## EXERCISE OBJECTIVE
Go through the entries below and copy every line that holds the word "setUsernameReg".

## MATERIAL SHOWN
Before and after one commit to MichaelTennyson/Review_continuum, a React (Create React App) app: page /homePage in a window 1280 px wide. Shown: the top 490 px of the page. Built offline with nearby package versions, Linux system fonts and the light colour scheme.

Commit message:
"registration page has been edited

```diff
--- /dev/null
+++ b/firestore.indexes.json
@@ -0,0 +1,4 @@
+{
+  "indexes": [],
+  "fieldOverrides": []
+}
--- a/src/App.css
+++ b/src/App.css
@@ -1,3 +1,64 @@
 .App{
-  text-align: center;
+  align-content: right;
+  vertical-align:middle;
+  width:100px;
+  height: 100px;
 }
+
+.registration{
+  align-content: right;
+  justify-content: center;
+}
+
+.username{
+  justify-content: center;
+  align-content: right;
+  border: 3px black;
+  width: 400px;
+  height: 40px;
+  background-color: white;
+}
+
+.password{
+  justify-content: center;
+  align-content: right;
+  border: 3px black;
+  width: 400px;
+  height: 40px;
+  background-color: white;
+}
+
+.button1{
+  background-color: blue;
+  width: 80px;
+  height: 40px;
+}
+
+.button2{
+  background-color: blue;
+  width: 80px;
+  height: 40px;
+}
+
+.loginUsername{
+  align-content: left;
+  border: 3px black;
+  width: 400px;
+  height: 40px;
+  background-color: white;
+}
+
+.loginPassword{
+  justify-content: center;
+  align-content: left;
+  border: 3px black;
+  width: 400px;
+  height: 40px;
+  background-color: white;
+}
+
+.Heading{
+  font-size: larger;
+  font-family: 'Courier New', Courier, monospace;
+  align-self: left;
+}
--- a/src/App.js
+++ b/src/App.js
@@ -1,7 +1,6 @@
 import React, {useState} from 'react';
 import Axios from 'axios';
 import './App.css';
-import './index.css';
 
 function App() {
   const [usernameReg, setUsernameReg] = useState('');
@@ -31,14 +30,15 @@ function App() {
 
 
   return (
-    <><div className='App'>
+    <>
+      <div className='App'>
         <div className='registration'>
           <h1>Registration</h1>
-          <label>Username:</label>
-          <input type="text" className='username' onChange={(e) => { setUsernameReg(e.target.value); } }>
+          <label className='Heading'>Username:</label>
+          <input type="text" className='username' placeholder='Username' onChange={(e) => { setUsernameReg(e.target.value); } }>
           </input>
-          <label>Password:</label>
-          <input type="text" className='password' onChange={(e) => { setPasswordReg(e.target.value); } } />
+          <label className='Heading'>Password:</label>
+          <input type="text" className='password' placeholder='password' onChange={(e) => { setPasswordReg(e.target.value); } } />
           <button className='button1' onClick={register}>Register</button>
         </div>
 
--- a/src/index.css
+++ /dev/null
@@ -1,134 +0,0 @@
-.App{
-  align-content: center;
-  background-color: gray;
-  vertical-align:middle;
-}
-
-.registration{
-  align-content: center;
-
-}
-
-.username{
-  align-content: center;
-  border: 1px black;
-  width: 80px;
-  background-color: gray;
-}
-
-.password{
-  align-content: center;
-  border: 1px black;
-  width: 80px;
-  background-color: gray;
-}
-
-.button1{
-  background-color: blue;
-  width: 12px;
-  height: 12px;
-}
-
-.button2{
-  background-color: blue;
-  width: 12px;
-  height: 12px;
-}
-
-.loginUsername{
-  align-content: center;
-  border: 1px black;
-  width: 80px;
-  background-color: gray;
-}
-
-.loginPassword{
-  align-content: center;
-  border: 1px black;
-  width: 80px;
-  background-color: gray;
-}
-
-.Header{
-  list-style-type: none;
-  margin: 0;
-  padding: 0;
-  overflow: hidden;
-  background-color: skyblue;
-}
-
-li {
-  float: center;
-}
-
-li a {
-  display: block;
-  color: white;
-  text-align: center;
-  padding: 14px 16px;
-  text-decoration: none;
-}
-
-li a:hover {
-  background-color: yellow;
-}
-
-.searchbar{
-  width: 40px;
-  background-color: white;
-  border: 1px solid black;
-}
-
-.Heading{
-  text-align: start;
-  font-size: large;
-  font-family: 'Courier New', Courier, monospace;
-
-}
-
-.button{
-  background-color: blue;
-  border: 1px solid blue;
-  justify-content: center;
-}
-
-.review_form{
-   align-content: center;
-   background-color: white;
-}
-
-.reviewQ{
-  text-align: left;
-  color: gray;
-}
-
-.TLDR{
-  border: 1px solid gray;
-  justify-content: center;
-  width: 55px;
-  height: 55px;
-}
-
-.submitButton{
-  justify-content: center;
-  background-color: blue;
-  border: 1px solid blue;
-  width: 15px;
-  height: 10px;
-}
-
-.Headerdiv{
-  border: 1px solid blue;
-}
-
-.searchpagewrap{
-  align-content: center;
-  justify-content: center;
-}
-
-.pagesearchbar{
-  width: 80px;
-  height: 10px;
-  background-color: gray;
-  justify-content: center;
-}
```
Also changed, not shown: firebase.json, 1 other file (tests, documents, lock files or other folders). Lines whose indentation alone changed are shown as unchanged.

## ANSWER TO THE EXERCISE
   const [usernameReg, setUsernameReg] = useState('');
-          <input type="text" className='username' onChange={(e) => { setUsernameReg(e.target.value); } }>
+          <input type="text" className='username' placeholder='Username' onChange={(e) => { setUsernameReg(e.target.value); } }>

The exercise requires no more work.